        I didn’t mention the name of Retrode because I didn’t want to detract from this project. I mentioned reverse engineering the pinouts because he reverse engineered the pinouts just to be sure. That action literally has no bearing at all as to whether or not there are, pre-existing extensive thesis on the subject of SNES cartridge engineering. Also, I know what a ROM is. I also know how you easily you can brick anything electric by putting the magic pixies in the wrong end because you trusted a pinout made by some guy on the internet.

        Also It’s literally in my job description to write interesting titles. Damn, I ain’t a scientific paper review board.

        This project is great. He did a great job. It was worth sharing.

        Where’s Benchoff when ya need him?

        1. Ok, if this is your answer, don’t feel obligated to reply, we have enough autosatisfied rubbish with your articles content. If it’s your job to write scam-clickbait titles, i feel sorry for you, but please do something else or do it elsewhere, for the good of this blog and its community.

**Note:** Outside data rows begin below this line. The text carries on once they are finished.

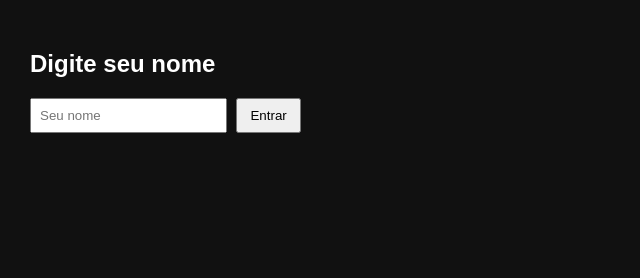
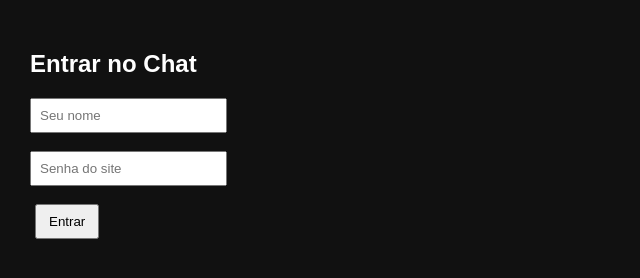
Before and after one commit to Davi10556/chat-carros, a plain HTML site: page index.html in a window 1280 px wide. Shown: the whole page, without its empty margins (0-640 px from the left). Drawn offline with Linux system fonts and the light colour scheme.

Commit message:
Update login prompt and add password input

```diff
--- a/index.html
+++ b/index.html
@@ -3,17 +3,19 @@
 <head>
   <meta charset="UTF-8">
   <title>Chat Online</title>
-
-  <!-- MUITO IMPORTANTE PRA CELULAR -->
   <meta name="viewport" content="width=device-width, initial-scale=1.0">
-
   <link rel="stylesheet" href="style.css">
 </head>
 <body>
 
 <div id="login">
-  <h2>Digite seu nome</h2>
+  <h2>Entrar no Chat</h2>
+
   <input id="nameInput" placeholder="Seu nome">
+  <br><br>
+  <input id="passInput" type="password" placeholder="Senha do site">
+  <br><br>
+
   <button onclick="entrar()">Entrar</button>
 </div>
 
```
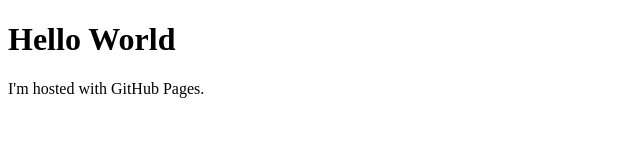
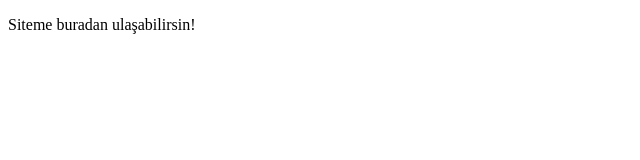
Before and after one commit to gurkangltekin/gurkangltekin.github.io, a plain HTML site: page index.html in a window 1280 px wide. Shown: the whole page, without its empty margins (0-640 px from the left). Drawn offline with Linux system fonts and the light colour scheme.

Commit message:
Update index.html

```diff
--- a/index.html
+++ b/index.html
@@ -1,7 +1,6 @@
 <!DOCTYPE html>
 <html>
 <body>
-<h1>Hello World</h1>
-<p>I'm hosted with GitHub Pages.</p>
+  <p>Siteme <a href: 'https://gurkangltekin.com'>buradan </a>ulaşabilirsin!</p>
 </body>
 </html>
```
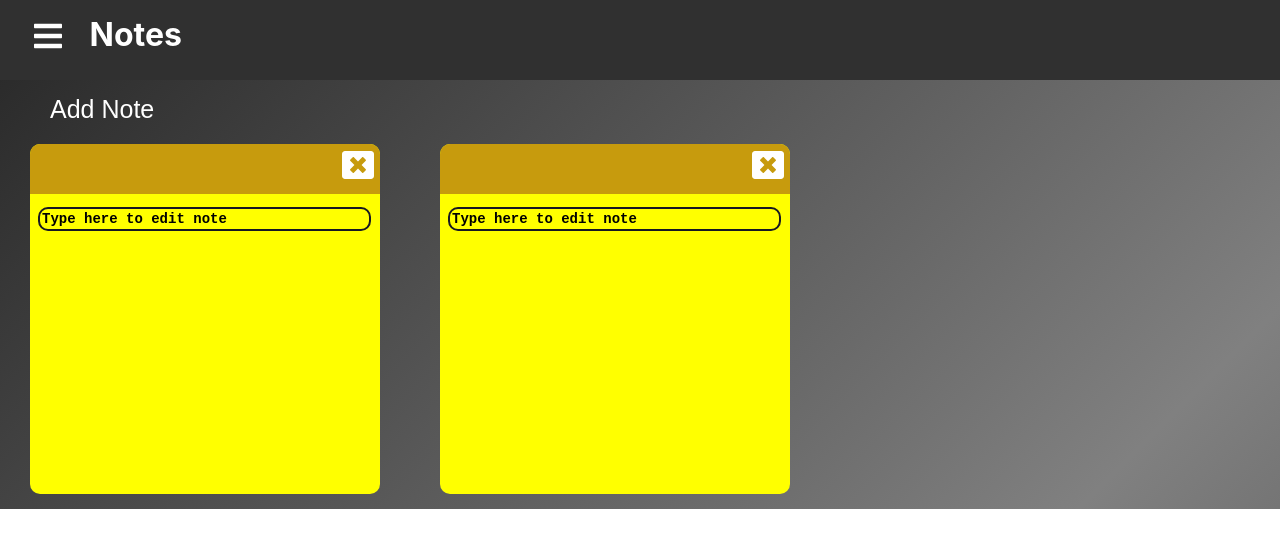
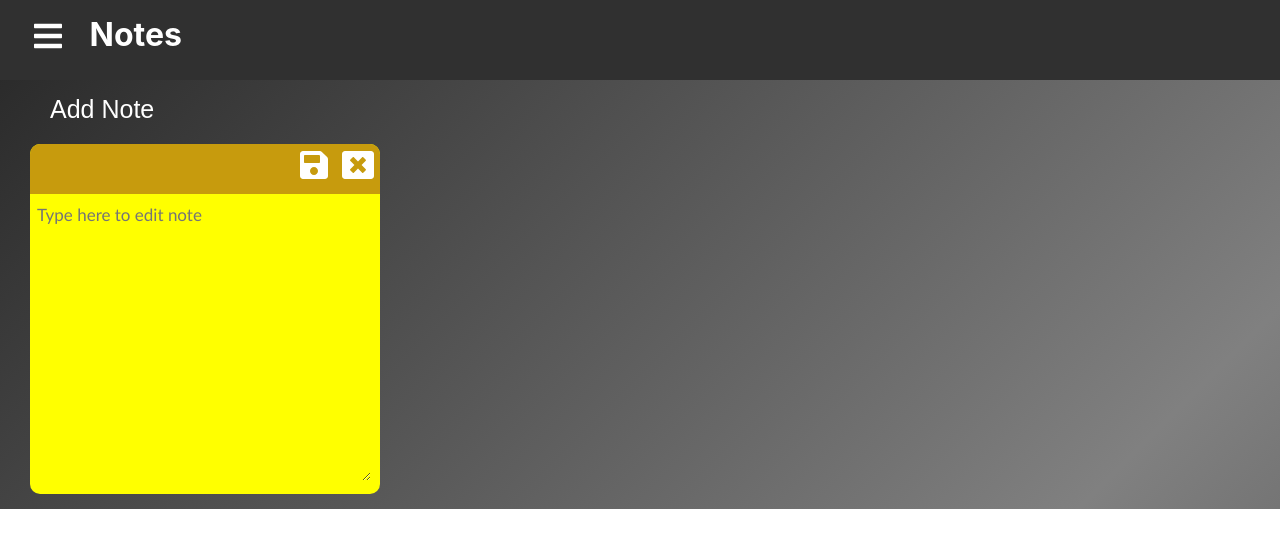
Before and after one commit to abellizzi1/StudentToolsProject, a React (Create React App) app in the folder planner1/: page / in a window 1280 px wide. Both pictures are taken after a click on the button "Add Note". Shown: the top 548 px of the page. Built offline with nearby package versions, Linux system fonts and the light colour scheme.

Commit message:
added save button, Note component modified

```diff
--- a/planner1/src/App.js
+++ b/planner1/src/App.js
@@ -4,8 +4,7 @@ import Sidebar from './components/Sidebar.js';
 import NotesPage from './pages/NotesPage.js';
 
 function App() {
-  sessionStorage.setItem("currentPage", "Notes");
-
+  localStorage.clear();
   return (
     <>
       <Router>
--- a/planner1/src/components/Note.js
+++ b/planner1/src/components/Note.js
@@ -1,64 +1,6 @@
 import React from 'react'
 import ReactHtmlParser from 'react-html-parser';
 import * as FaIcons from 'react-icons/fa';
-
-const MultilineEdit = ({ value, setValue }) => {
-    const [editingValue, setEditingValue] = React.useState(value);
-
-    const onChange = (event) => setEditingValue(event.target.value);
-
-    const onKeyDown = (event) => {
-      if (event.key === "Enter" || event.key === "Escape") {
-        event.target.blur();
-      }
-    };
-
-    const onBlur = (event) => {
-      if (event.target.value.trim() === "") {
-        setEditingValue(value);
-      } else {
-        setValue(event.target.value);
-      }
-    };
-
-    const onInput = (target) => {
-      if (target.scrollHeight > 33) {
-        target.style.height = "5px";
-        target.style.height = target.scrollHeight - 16 + "px";
-      }
-    };
-
-    const textareaRef = React.useRef();
-
-    React.useEffect(() => {
-      onInput(textareaRef.current);
-    }, [onInput, textareaRef]);
-
-    return (
-      <textarea
-        rows={1}
-        aria-label="Field name"
-        value={editingValue}
-        onBlur={onBlur}
-        onChange={onChange}
-        onKeyDown={onKeyDown}
-        onInput={(event) => onInput(event.target)}
-        ref={textareaRef}
-      />
-    );
-  };
-
-  const EditableText = () => {
-    const [multilineValue, setMultilineValue] = React.useState(
-      "Type here to edit note"
-    );
-
-    return (
-      <div id="container">
-        <MultilineEdit value={multilineValue} setValue={setMultilineValue} />
-      </div>
-    );
-  };
 
 class Note extends React.Component {
 
@@ -71,10 +13,37 @@ class Note extends React.Component {
     }
 
 
-
     render() {
         this.state.notes = [];
         var notesArr = [];
+
+        if (localStorage.getItem('allNotes') != null)
+        {
+            var notesArr= JSON.parse(localStorage.getItem('allNotes'));
+            var i = 0;
+
+            while (i < notesArr.length)
+            {
+                var tempNoteIdx = notesArr[i];
+                i++;
+                var tempNoteContent = notesArr[i];
+                i++;
+
+                var tempInputIdx = "n" + tempNoteIdx;
+                const tempRet = (
+                    <div id={ReactHtmlParser(tempNoteIdx)} className = 'notes'>
+                        <div className = 'note-toolbar'>
+                            <button className='close-button'>{<FaIcons.FaSave />}</button>
+                            <button className='close-button'>{<FaIcons.FaWindowClose />}</button>
+                        </div>
+                        <form>
+                          <textarea className='inputNote' rows= "25" cols="100" id={ReactHtmlParser(tempInputIdx)} maxlength="1000" name={ReactHtmlParser(tempInputIdx)} placeholder="Type here to edit note"></textarea>
+                        </form>
+                    </div>
+                );
+                this.state.notes.push(tempRet);
+            }
+        }
 
         if (this.props.noteIdx != null)
         {
@@ -83,48 +52,22 @@ class Note extends React.Component {
             const ret = (
                 <div id={ReactHtmlParser(noteIndex)} className = 'notes'>
                     <div className = 'note-toolbar'>
-
+                        <button className='close-button'>{<FaIcons.FaSave />}</button>
+                        <button className='close-button'>{<FaIcons.FaWindowClose />}</button>
                     </div>
-                    <EditableText />
+                    <form>
+                      <textarea className='inputNote' rows= "25" cols="100" id={ReactHtmlParser(tempInputIdx)} maxlength="1000" name={ReactHtmlParser(tempInputIdx)} placeholder="Type here to edit note"></textarea>
+                    </form>
                 </div>
             );
 
             notesArr.push(noteIndex);
             notesArr.push("");
+            this.state.notes.push(ret);
         }
 
-        if (localStorage.getItem('allNotes') != null)
-        {
-            var notesArrTemp = JSON.parse(localStorage.getItem('allNotes'));
-            var i = 0;
-            while (i < notesArrTemp.length)
-            {
-                notesArr.push(notesArrTemp[i]);
-                i++;
-            }
-
-            i = 0;
-            while (i < notesArr.length)
-            {
-                var tempNoteIdx = notesArr[i];
-                i++;
-                var tempNoteContent = notesArr[i];
-                i++;
-
-                const tempRet = (
-                    <div id={ReactHtmlParser(tempNoteIdx)} className = 'notes'>
-                        <div className = 'note-toolbar'>
-                            <button className='close-button'>{<FaIcons.FaWindowClose />}</button>
-                        </div>
-                        <EditableText />
-                    </div>
-                );
-                this.state.notes.push(tempRet);
-            }
-        }
-
-
         localStorage.setItem('allNotes', JSON.stringify(notesArr));
+        console.log(localStorage.getItem('allNotes'));
 
         return (
             this.state.notes
--- a/planner1/src/components/Sidebar.css
+++ b/planner1/src/components/Sidebar.css
@@ -37,6 +37,10 @@
 
   .close-button:active {
     font-size: 1.8rem;
+  }
+
+  .close-button:hover {
+    color: rgb(212, 212, 212);
   }
 
   .sidebar-menu {
--- a/planner1/src/pages/NotesPage.css
+++ b/planner1/src/pages/NotesPage.css
@@ -5,6 +5,7 @@
 	width: 100%;
 	height: 100%;
 	animation: animate 60s ease infinite;
+	position: static;
 }
 
 @keyframes animate {
@@ -66,7 +67,7 @@
 	margin-left: 30px;
     border-radius: 10px;
 	transition-timing-function: ease-out;
-	transition: 0.6s;
+	transition: 0.2s;
 }
 
 .addNoteButton:hover {
@@ -75,43 +76,39 @@
 
 }
 
-  input, textarea {
-	background-color: transparent;
-	border: 0;
-	border-radius: 3px;
-	font-size: 24px;
-	font-weight: bold;
-	color: black;
-	border: 2px solid #161822;
+.addNoteButton:active {
+	padding: 2px 17px;
+}
+
+.inputNote {
+	font-family:'Trebuchet MS', 'Lucida Sans Unicode', 'Lucida Grande', 'Lucida Sans', Arial, sans-serif;
+	padding-top:5px;
+	margin-top:55px;
+	margin-left:5px;
+	width: 332px;
+	height: 275px;
+    color: black;
+    background: transparent;
+	border-radius: 10px;
+    outline: none;
+	font-size:17px;
+	border:transparent;
+}
+
+::-webkit-scrollbar{
+	width:5px;
+}
+
+::-webkit-scrollbar-track {
+	box-shadow: inset 0 0 5px grey;
+	border-radius: 10px;
   }
 
-  input:hover {
-	background-color: #161822;
-	cursor: pointer;
+  ::-webkit-scrollbar-thumb {
+	background: black;
+	border-radius: 10px;
   }
 
-  textarea {
-	margin-top: 55px;
-	resize: none;
-	overflow: hidden;
-	min-height: 14px;
-	max-height: 280px;
-	width: 325px;
-	border-radius: 10px;
-	font-size: 14px;
+  ::-webkit-scrollbar-thumb:hover {
+	background: rgb(177, 176, 176);
   }
-
-  textarea:focus {
-	outline: 5px auto Highlight; /* Firefox */
-	outline: 5px auto -webkit-focus-ring-color; /* Chrome, Safari */
-  }
-
-  #container {
-	display: flex;
-	flex-direction: column;
-	margin: 8px;
-	width: 300px;
-	font-size: 24px;
-	font-weight: bold;
-	color: #D8DEE9;
-  }
--- a/planner1/src/pages/NotesPage.js
+++ b/planner1/src/pages/NotesPage.js
@@ -7,8 +7,9 @@ import Note from '../components/Note.js';
 export default function NotesPage() {
 
     useEffect(() => {
+        sessionStorage.setItem("currentPage", "Notes");
         ReactDOM.render(
-            React.createElement(Note, {noteIdx: noteIdx}),
+            React.createElement(Note, {noteIdx: null}),
             document.getElementById('allNotes')
           );
       }, []);
```
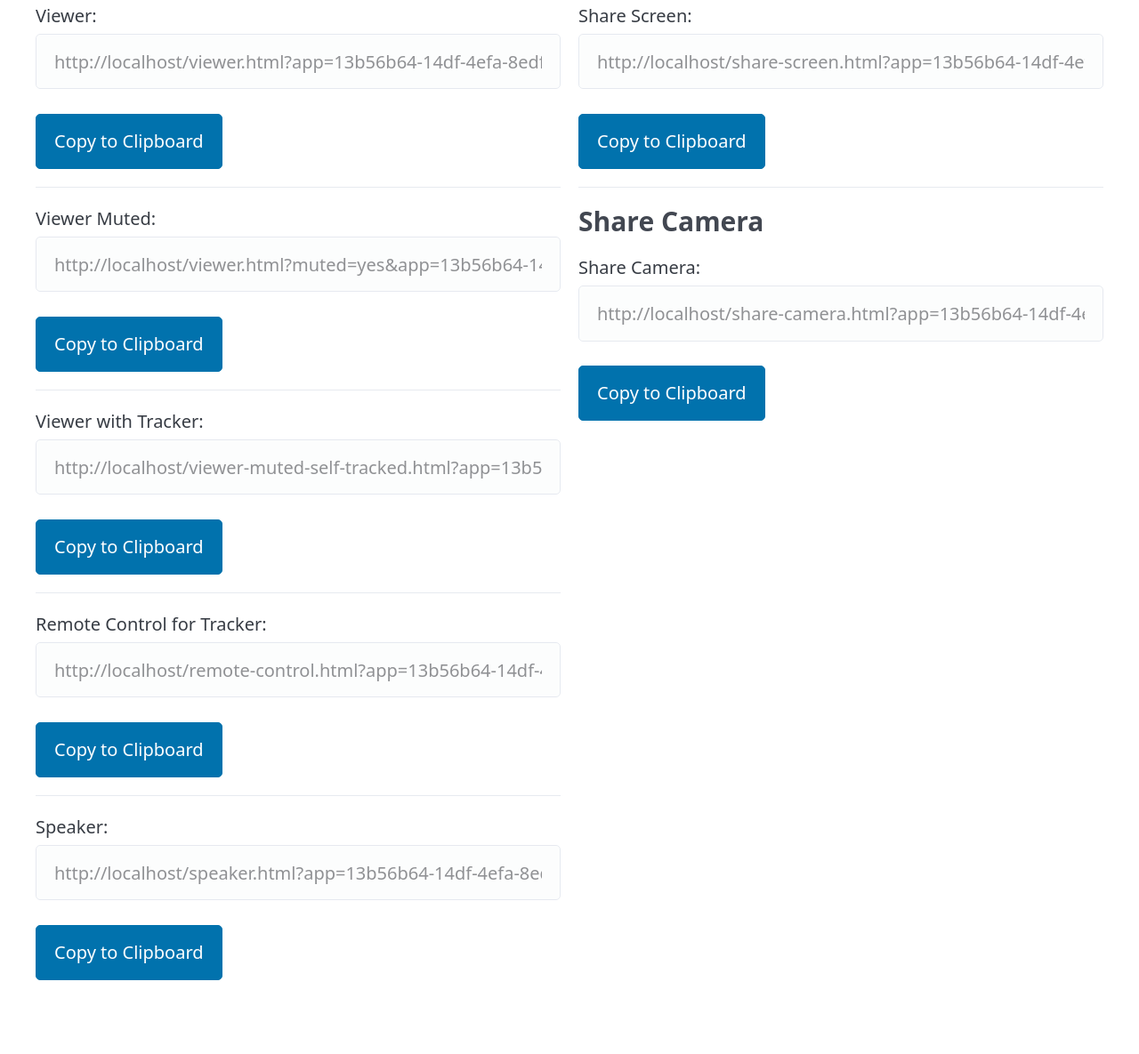
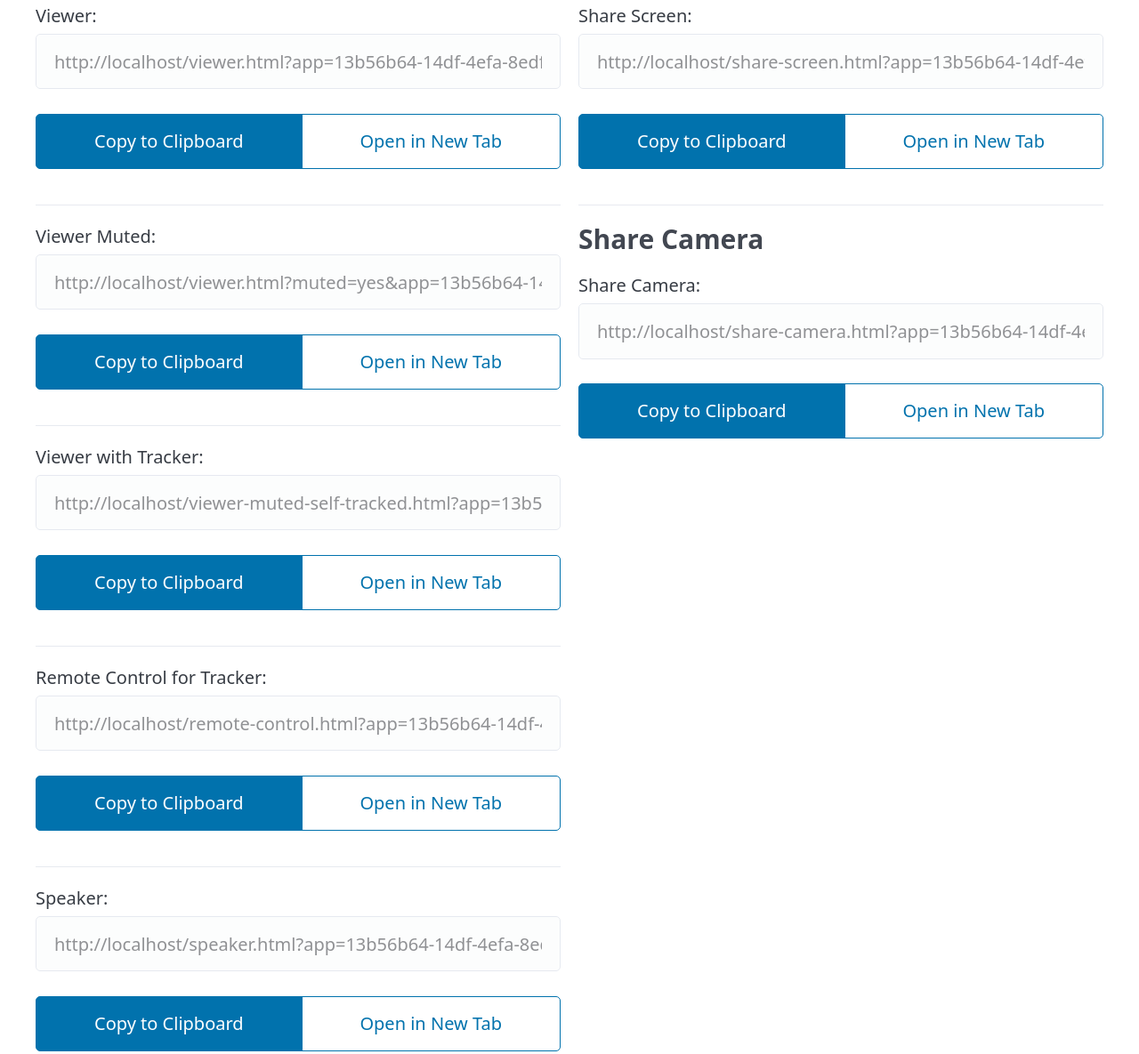
Before and after one commit to tjying95/screen-share, a plain HTML site: page index.html in a window 1280 px wide. Shown: the part 856-2041 px from the top of the page at 89% size. Before the commit the page ends 1978 px from the top, so only its background shows below. Drawn offline with nearby package versions, Linux system fonts and the light colour scheme.

Commit message:
Add Open in New Tab.

```diff
--- a/index.html
+++ b/index.html
@@ -113,42 +113,80 @@
                 <label for="viewerUrl">Viewer:
                     <input type="text" id="viewerUrl" disabled>
                 </label>
-                <button id="viewerCopy">Copy to Clipboard</button>
+                <div role="group">
+                    <button class="primary" id="viewerCopy">
+                        Copy to Clipboard
+                    </button>
+                    <button class="outline primary" id="viewerOpen"
+                        onclick="window.open(document.getElementById('viewerUrl').value, '_blank')">
+                        Open in New Tab
+                    </button>
+                </div>
 
                 <hr />
 
                 <label for="viewerMutedUrl">Viewer Muted:
                     <input type="text" id="viewerMutedUrl" disabled>
                 </label>
-                <button id="viewerMutedCopy">Copy to Clipboard</button>
+                <div role="group">
+                    <button class="primary" id="viewerMutedCopy">Copy to Clipboard</button>
+                    <button class="outline primary" id="viewerMutedOpen"
+                        onclick="window.open(document.getElementById('viewerMutedUrl').value, '_blank')">
+                        Open in New Tab
+                    </button>
+                </div>
 
                 <hr />
 
                 <label for="viewerMutedSelfTrackedUrl">Viewer with Tracker:
                     <input type="text" id="viewerMutedSelfTrackedUrl" disabled>
                 </label>
-                <button id="viewerMutedSelfTrackedCopy">Copy to Clipboard</button>
+                <div role="group">
+                    <button class="primary" id="viewerMutedSelfTrackedCopy">Copy to Clipboard</button>
+                    <button class="outline primary" id="viewerMutedSelfTrackedOpen"
+                        onclick="window.open(document.getElementById('viewerMutedSelfTrackedUrl').value, '_blank')">
+                        Open in New Tab
+                    </button>
+                </div>
 
                 <hr />
 
                 <label for="remoteControlUrl">Remote Control for Tracker:
                     <input type="text" id="remoteControlUrl" disabled>
                 </label>
-                <button id="remoteControlCopy">Copy to Clipboard</button>
+                <div role="group">
+                    <button class="primary" id="remoteControlCopy">Copy to Clipboard</button>
+                    <button class="outline primary" id="remoteControlOpen"
+                        onclick="window.open(document.getElementById('remoteControlUrl').value, '_blank')">
+                        Open in New Tab
+                    </button>
+                </div>
 
                 <hr />
 
                 <label for="speakerUrl">Speaker:
                     <input type="text" id="speakerUrl" disabled>
                 </label>
-                <button id="speakerCopy">Copy to Clipboard</button>
+                <div role="group">
+                    <button class="primary" id="speakerCopy">Copy to Clipboard</button>
+                    <button class="outline primary" id="speakerOpen"
+                        onclick="window.open(document.getElementById('speakerUrl').value, '_blank')">
+                        Open in New Tab
+                    </button>
+                </div>
             </div>
             <div>
                 <h3>Share Screen</h3>
                 <label for="shareScreenUrl">Share Screen:
                     <input type="text" id="shareScreenUrl" disabled>
                 </label>
-                <button id="shareScreenCopy">Copy to Clipboard</button>
+                <div role="group">
+                    <button class="primary" id="shareScreenCopy">Copy to Clipboard</button>
+                    <button class="outline primary" id="shareScreenOpen"
+                        onclick="window.open(document.getElementById('shareScreenUrl').value, '_blank')">
+                        Open in New Tab
+                    </button>
+                </div>
 
                 <hr />
 
@@ -156,7 +194,13 @@
                 <label for="shareCameraUrl">Share Camera:
                     <input type="text" id="shareCameraUrl" disabled>
                 </label>
-                <button id="shareCameraCopy">Copy to Clipboard</button>
+                <div role="group">
+                    <button class="primary" id="shareCameraCopy">Copy to Clipboard</button>
+                    <button class="outline primary" id="shareCameraOpen"
+                        onclick="window.open(document.getElementById('shareCameraUrl').value, '_blank')">
+                        Open in New Tab
+                    </button>
+                </div>
             </div>
         </div>
     </main>
```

          1. Hey now. You bring harsh words like logorrhea into a conversation you can’t get all affronted and _vaguely_ civil when an upset person shows up on the other side. Let’s also be clear that so far your contribution to the comments have been calling me names. The closest you got to mentioning that the entire subject of the article (and not the article itself) was , “Nice Retrode’s open remake.” to quote exactly. Yes. It is nice. I agree. I am enlightened.

            As for me, I will put my irritation aside and take my criticism. I will work harder on my titles to be more universally pleasing, and I can admit to and see ways my language could have been clearer about the completely optional nature of the reverse engineering.

          2. Yes, I used harsh words since I was really disapointed, essentially because the doubts or construtive criticism about different problematic aspects of your article, and exposed by many readers here, were left unanswered, and you finally call us “e-whiners”…

            As for me, I never gave you names (except your real name, so you finally reacted), I only severely depicted some of your work here, and I admit i’ve been too vindicative, my sincere apologies to you and everybody. But I did it because I care about the intelligence and accuracy that generally reign here, and I hope you’ll get the essence of it to improve your contributions. Now keep on reporting cool projects and sharing your joy, sometimes I’ll share it with you. Have a nice (hacka)day !

  6. Andrew unfortunately took his life recently. He was a brother to me and will be greatly missed.
    He wanted to share with the world his talent of coding, and reverse engineering with the world.
    More importantly he didn’t want to receive any money for any of his work.

    He preferred to always keep things open source.

    I am not a coder, therefore I don’t understand all the lingo, but my friend was a genius and I
    just wish he realized how much he was loved.

    Andrew Milkovich
    09/19/1983 – 03/12/2017
    Rest in Peace Brother.

Leave a Reply

Please be kind and respectful to help make the comments section excellent. (Comment Policy)

This site uses Akismet to reduce spam. Learn how your comment data is processed.